Here are some of our biggest pitfalls in hunting for aliens, and how we can fix them, according to Cabrol:

We shouldn't assume we'll find aliens that look like us.

"In our quest to find ET, we have only been searching for other versions of ourselves, making the odds of success possibly more daunting than already dictated by nature," Cabrol writes. 

Humans aren't even the typical life form on our own planet. Compared to all the other types of life here, we're a statistical outlier. 

We're not thinking about making contact the right way.

"Ultimately, to find aliens, we must become aliens and understand the many ways they could manifest themselves in their environment and communicate their presence," Cabrol writes. 

Right now, a lot of SETI efforts use radio telescopes to listen for extraterrestrial signals. However, it's entirely possible that alien life can't communicate in radio waves, and we could be missing another signal they're trying to broadcast to us. 

"Most advanced alien species will likely have developed forms of communication completely unrecognizable to us," Cabrol points out.

We also get excited every time someone detects "biosignatures" on distant planets outside our solar system. However, just because we find traces of oxygen or carbon in the atmosphere of an exoplanet, that doesn't necessarily make it any more likely to support life than another planet. There could be life forms out there that don't need oxygen to live, and thrive instead on another elements. 
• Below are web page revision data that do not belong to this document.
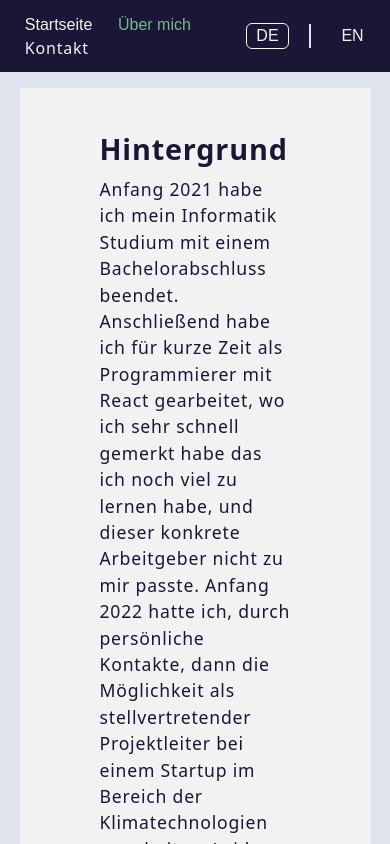
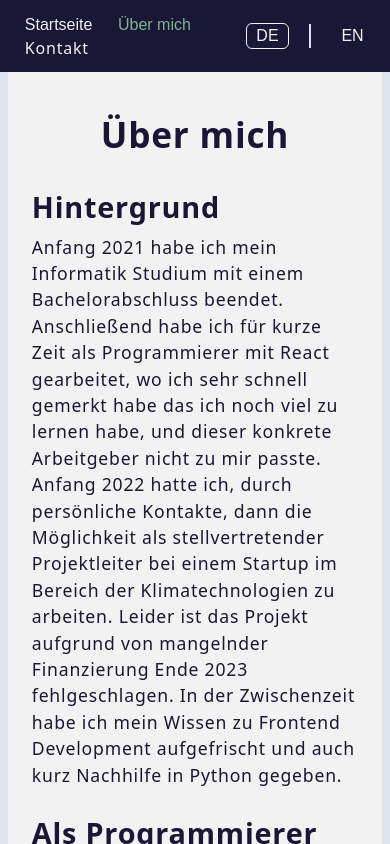
Before and after one commit to SutonToch/Portfolio, a React (Vite) app: page / in a window 390 px wide. Both pictures are taken after a click on the button "Über mich". Shown: the top 844 px of the page. Built offline with nearby package versions, Linux system fonts and the light colour scheme.

Commit message:
UPDATE about

```diff
--- a/src/components/About.tsx
+++ b/src/components/About.tsx
@@ -25,10 +25,10 @@ interface AboutProps {
 
     return (
       <main className="about">
-        {/* <h1 className="about--headline">
-          {current_text_data.headline}
-        </h1> */}
         <div className="about--content-container">
+          <h1 className="about--headline">
+            {current_text_data.headline}
+          </h1>
           {...content}
         </div>
       </main>
--- a/src/data/about_text.ts
+++ b/src/data/about_text.ts
@@ -1,6 +1,6 @@
 export const about_text_data = {
     "de": {
-        // "headline": "IT liegt bei mir in der Familie",
+        "headline": "Über mich",
         "about_content": [
             {
                 "header": "Hintergrund",
@@ -25,7 +25,7 @@ export const about_text_data = {
         ]
     },
     "en": {
-        // "headline": "IT is in my Family",
+        "headline": "About me",
         "about_content": [
             {
                 "header": "Background",
--- a/src/styles/About.css
+++ b/src/styles/About.css
@@ -4,13 +4,14 @@
 }
 
 .about--headline {
-  font-size: 2.5rem;
+  text-align: center;
+  font-size: 2.8rem;
 }
 
 .about--content-container {
   max-width: 1000px;
   margin: 0 auto;
-  padding: 1em 5em;
+  padding: 1em 5em 5em;
   background-color: hsl(0, 0%, 95%);
 }
 .about--content-container h2 {
@@ -25,7 +26,13 @@
 
 @media (max-width: 1100px) {
   .about {
-    padding: 1em 5vw 2em;
+    padding-inline: 2vw;
+  }
+  .about--headline {
+    font-size: 2.2rem;
+  }
+  .about--content-container {
+    padding: 0.8em 1.5em 5em;
   }
   .about--content-container h2 {
     font-size: 1.8rem;
--- a/src/styles/scss/About.scss
+++ b/src/styles/scss/About.scss
@@ -6,13 +6,14 @@
 }
 
 .about--headline {
-    font-size: 2.5rem;
+    text-align: center;
+    font-size: 2.8rem;
 }
 
 .about--content-container {
     max-width: 1000px;
     margin: 0 auto;
-    padding: 1em 5em;
+    padding: 1em 5em 5em;
     background-color: var.$clr-white;
 
     h2 {
@@ -28,10 +29,16 @@
 
 @media (max-width: 1100px) {
     .about {
-        padding: 1em 5vw 2em;
+        padding-inline: 2vw;
+    }
+
+    .about--headline {
+        font-size: 2.2rem;
     }
 
     .about--content-container {
+        padding: 0.8em 1.5em 5em;
+
         h2 {
             font-size: 1.8rem;
         }
```
Also changed, not shown: 1 other file (tests, documents, lock files or other folders).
We need a new alien-hunting club.

For the last 50 years that we've used radio telescopes to listen for signals, the universe has been deafeningly silent. 

Cabrol proposes creating a "Virtual Institute" within the SETI Institute as a way to broaden our search efforts and allow scientists around the world to contribute. 

"The fact is that we embarked on this journey only a few decades ago and have applied to it very limited tools and detection strategies," she concludes. It's no wonder we haven't found anything yet. 

Bottom line: Our search for aliens has only just begun. And we're realizing we need to cast a wider net.

Read more:
• Why 7 Experts Are Convinced Alien Life Might Really Exist
• A New Equation Counts How Many Alien Civilizations Have Ever Existed
• Astonomers Think We Won't Hear From Aliens for Another 1,500 Years